**DESCRIPTION OF THE TASK**
In the records below, count every line that includes the word "property". Provide the total alone.

**INPUT RECORDS**

• • • • • • •

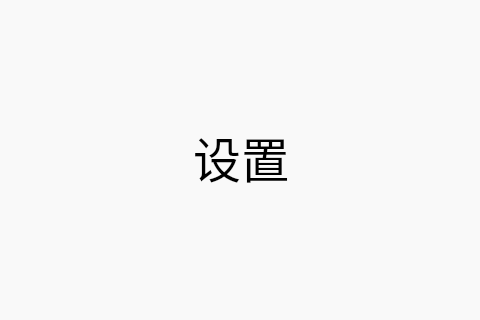
Qt form view/DecryptPage.ui (Diaoxiaozhang/Ximalaya-Downloader) before a commit; both pictures show x 184 to 664 and y 168 to 488 of the 850 by 650 pixel window.
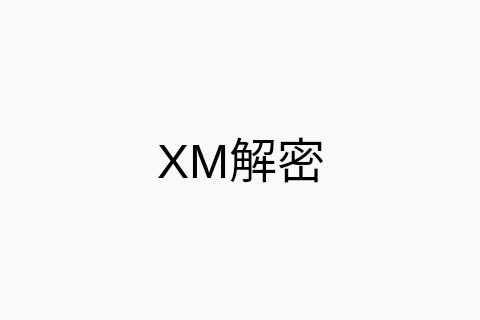
The same form after that commit.

What changed in the file:
```diff
--- a/view/DecryptPage.ui
+++ b/view/DecryptPage.ui
@@ -25,7 +25,7 @@
       </font>
      </property>
      <property name="text">
-      <string>设置</string>
+      <string>XM解密</string>
      </property>
      <property name="alignment">
       <set>Qt::AlignCenter</set>
```
Left out of the diff: 4 changed lines with no effect on the pictures.
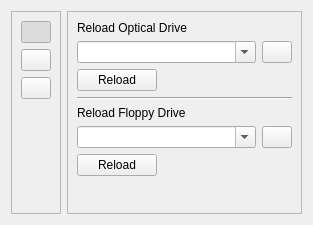
Qt form ui/controlpanel.ui (uwolfer/qtemu) before a commit.
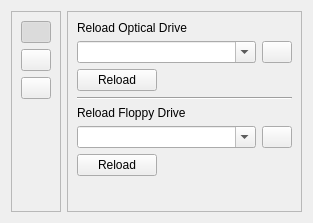
The same form after that commit. Icons and pictures are not drawn.

Commit message: make the interface model crash less

```diff
--- a/ui/controlpanel.ui
+++ b/ui/controlpanel.ui
@@ -6,7 +6,7 @@
     <x>0</x>
     <y>0</y>
     <width>313</width>
-    <height>225</height>
+    <height>223</height>
    </rect>
   </property>
   <property name="windowTitle" >
@@ -145,7 +145,7 @@
         <x>3</x>
         <y>3</y>
         <width>251</width>
-        <height>211</height>
+        <height>209</height>
        </rect>
       </property>
       <layout class="QVBoxLayout" name="verticalLayout_2" >
```
The commit also changes 3 other files.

• • • • • • •

**WORKED SOLUTION**
7